**Exercise brief**
A verbatim reproduction of the lines below, from the line containing "from dlpx.virtualization.platform import OwnershipSpecification" through the line containing "Also changed, not", both ends included, is the whole required output.

**Data for the task**
+ + + +

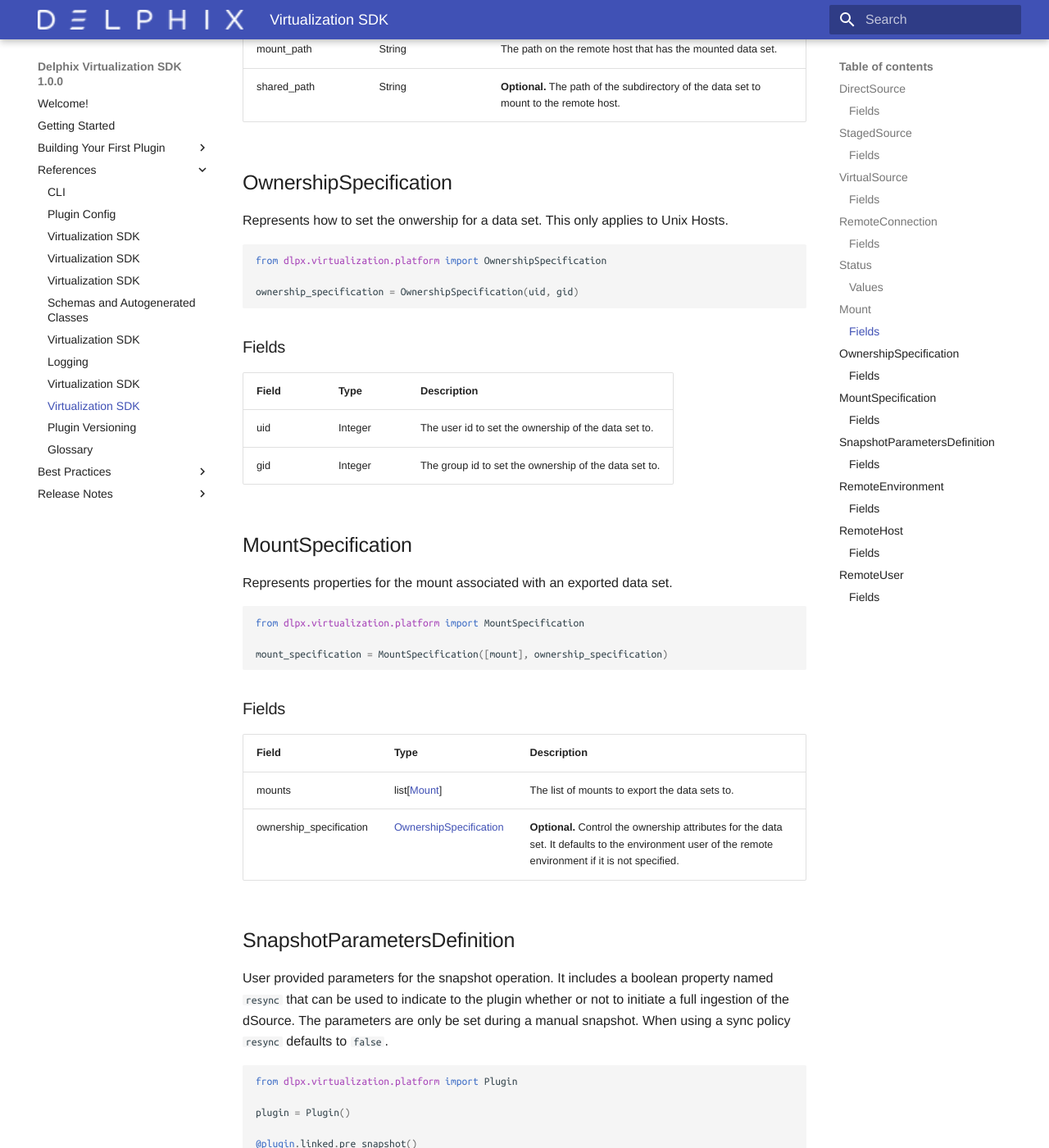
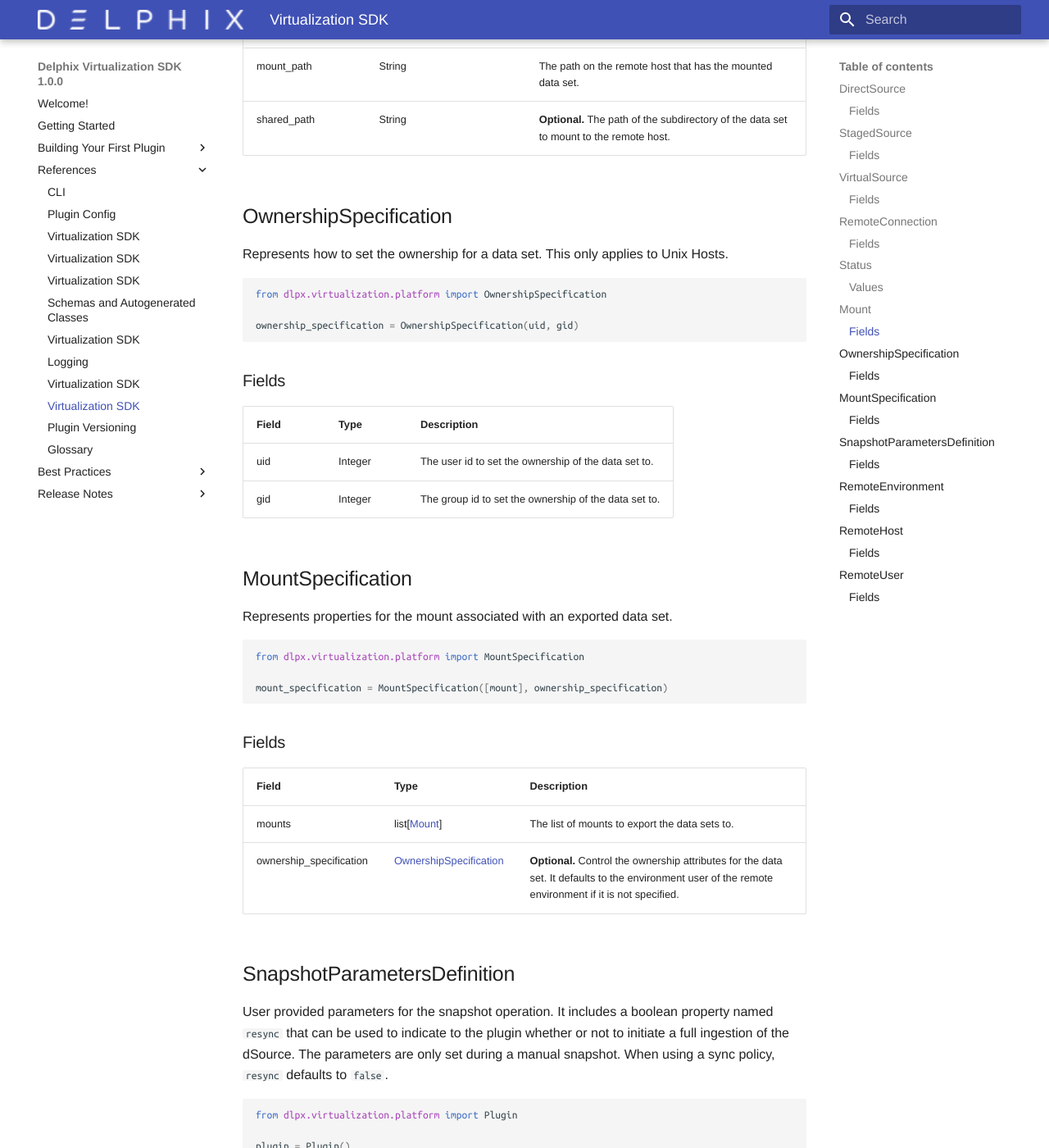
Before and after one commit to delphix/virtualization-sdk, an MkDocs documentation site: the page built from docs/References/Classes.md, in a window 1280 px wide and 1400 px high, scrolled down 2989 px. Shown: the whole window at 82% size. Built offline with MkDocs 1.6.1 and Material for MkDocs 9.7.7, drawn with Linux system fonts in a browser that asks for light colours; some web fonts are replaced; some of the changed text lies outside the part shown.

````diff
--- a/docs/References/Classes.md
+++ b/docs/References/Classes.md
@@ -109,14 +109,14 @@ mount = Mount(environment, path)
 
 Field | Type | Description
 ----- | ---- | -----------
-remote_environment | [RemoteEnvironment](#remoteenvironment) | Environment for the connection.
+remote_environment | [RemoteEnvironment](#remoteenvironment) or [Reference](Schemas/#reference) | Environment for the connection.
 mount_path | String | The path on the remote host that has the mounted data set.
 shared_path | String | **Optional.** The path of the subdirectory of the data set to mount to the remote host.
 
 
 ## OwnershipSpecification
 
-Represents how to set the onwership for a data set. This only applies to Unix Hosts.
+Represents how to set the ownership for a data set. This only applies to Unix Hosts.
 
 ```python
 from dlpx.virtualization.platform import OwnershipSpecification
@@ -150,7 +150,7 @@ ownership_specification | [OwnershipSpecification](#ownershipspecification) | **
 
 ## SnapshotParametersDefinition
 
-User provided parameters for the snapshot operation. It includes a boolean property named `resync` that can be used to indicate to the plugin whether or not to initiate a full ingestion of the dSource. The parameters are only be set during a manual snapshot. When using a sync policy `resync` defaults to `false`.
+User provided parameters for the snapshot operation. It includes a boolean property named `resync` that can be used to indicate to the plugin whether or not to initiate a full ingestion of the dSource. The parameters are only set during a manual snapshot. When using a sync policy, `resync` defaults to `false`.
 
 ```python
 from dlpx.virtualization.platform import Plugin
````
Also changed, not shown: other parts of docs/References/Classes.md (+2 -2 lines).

+ + + +

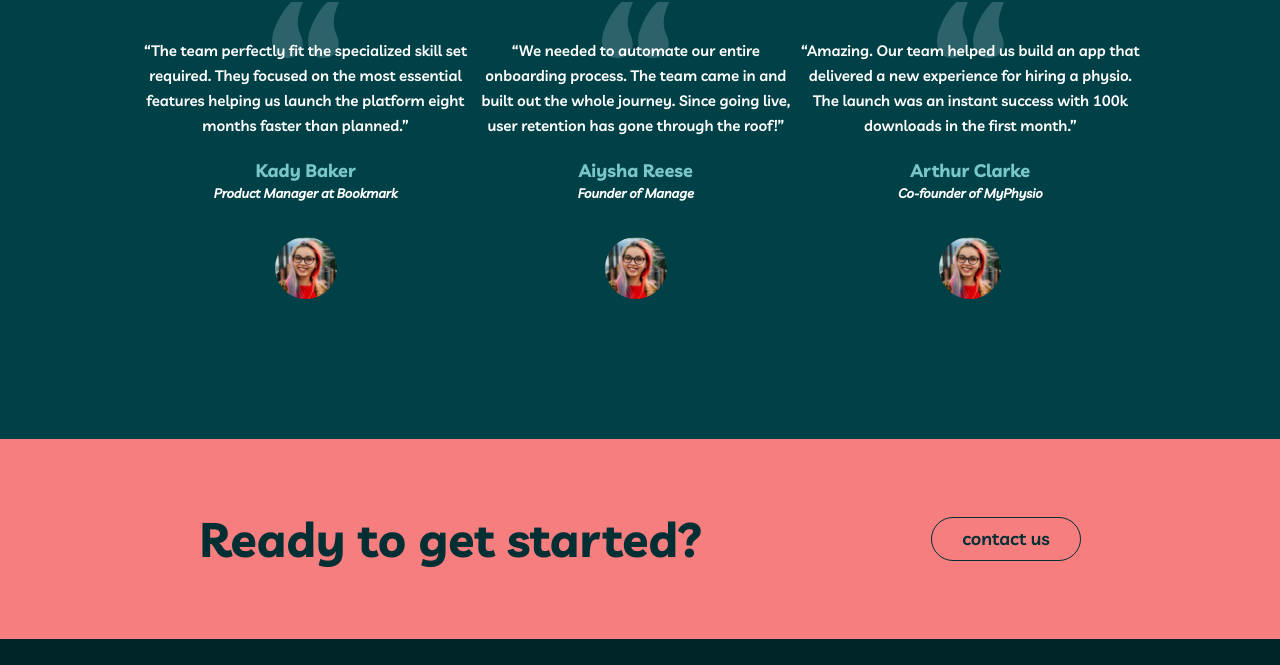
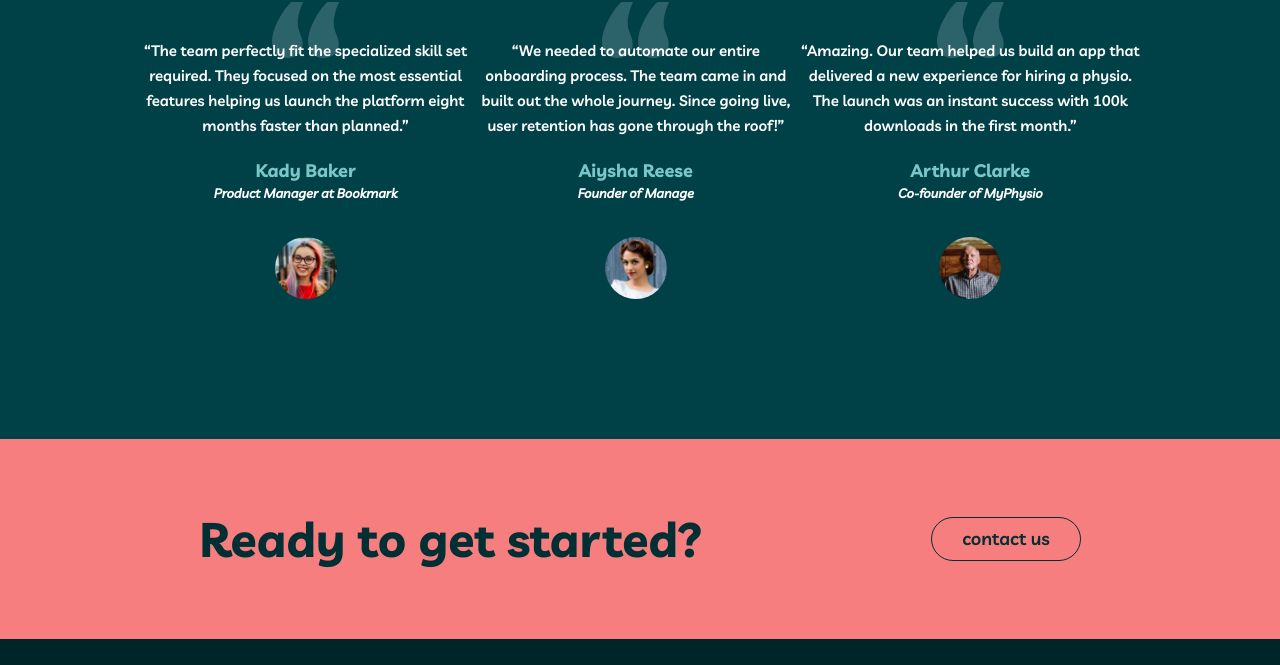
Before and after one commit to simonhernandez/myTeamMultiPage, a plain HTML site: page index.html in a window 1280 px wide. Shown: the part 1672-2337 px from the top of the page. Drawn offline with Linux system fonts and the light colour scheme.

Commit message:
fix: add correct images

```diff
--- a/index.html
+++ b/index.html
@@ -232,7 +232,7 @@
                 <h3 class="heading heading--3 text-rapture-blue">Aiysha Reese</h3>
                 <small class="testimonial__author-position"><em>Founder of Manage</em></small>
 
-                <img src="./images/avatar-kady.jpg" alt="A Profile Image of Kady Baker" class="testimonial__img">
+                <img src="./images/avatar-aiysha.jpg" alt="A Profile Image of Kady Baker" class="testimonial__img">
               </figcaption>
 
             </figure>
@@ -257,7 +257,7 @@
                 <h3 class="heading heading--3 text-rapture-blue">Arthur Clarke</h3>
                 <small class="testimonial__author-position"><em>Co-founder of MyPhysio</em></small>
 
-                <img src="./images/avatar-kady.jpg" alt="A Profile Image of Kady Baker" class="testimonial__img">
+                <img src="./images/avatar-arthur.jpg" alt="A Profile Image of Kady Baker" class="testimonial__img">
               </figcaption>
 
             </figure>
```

+ + + +

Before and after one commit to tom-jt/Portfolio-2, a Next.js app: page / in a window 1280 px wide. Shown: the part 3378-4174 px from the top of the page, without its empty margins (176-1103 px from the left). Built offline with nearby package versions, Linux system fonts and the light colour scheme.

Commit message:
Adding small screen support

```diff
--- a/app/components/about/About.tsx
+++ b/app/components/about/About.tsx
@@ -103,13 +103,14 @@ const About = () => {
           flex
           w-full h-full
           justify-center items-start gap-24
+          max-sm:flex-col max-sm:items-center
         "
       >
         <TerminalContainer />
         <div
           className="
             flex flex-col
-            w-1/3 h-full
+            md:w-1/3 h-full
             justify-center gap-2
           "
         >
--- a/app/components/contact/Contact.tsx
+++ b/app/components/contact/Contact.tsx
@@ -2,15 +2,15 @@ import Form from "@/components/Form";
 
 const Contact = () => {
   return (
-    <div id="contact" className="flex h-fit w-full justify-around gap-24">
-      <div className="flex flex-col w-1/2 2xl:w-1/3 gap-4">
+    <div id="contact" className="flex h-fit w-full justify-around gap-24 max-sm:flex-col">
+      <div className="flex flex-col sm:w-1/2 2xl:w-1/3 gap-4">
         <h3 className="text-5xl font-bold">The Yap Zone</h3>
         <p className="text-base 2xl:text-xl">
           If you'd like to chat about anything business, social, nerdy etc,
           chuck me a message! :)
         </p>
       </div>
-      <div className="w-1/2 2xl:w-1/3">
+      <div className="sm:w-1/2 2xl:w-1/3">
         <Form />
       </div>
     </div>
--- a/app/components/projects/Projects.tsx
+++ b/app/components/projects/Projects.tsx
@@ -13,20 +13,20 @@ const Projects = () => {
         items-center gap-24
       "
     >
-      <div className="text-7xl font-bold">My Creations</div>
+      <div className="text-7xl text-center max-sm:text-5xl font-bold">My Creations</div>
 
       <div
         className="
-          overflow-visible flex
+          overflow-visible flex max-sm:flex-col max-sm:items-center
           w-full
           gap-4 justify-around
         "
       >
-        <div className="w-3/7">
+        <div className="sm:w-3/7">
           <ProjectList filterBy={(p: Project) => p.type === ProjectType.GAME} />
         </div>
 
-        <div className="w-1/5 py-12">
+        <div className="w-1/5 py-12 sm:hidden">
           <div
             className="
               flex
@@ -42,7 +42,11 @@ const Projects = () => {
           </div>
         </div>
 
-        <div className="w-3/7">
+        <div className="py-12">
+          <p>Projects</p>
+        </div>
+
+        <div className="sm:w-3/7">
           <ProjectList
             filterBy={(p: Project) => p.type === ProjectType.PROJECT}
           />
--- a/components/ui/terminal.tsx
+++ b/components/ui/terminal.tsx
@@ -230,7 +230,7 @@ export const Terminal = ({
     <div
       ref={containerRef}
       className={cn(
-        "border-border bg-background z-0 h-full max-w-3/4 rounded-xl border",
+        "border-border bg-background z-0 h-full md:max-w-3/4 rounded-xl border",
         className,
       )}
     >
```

+ + + +

**Completed task**
 from dlpx.virtualization.platform import OwnershipSpecification
@@ -150,7 +150,7 @@ ownership_specification | [OwnershipSpecification](#ownershipspecification) | **
 
 ## SnapshotParametersDefinition
 
-User provided parameters for the snapshot operation. It includes a boolean property named `resync` that can be used to indicate to the plugin whether or not to initiate a full ingestion of the dSource. The parameters are only be set during a manual snapshot. When using a sync policy `resync` defaults to `false`.
+User provided parameters for the snapshot operation. It includes a boolean property named `resync` that can be used to indicate to the plugin whether or not to initiate a full ingestion of the dSource. The parameters are only set during a manual snapshot. When using a sync policy, `resync` defaults to `false`.
 
 ```python
 from dlpx.virtualization.platform import Plugin
````
Also changed, not shown: other parts of docs/References/Classes.md (+2 -2 lines).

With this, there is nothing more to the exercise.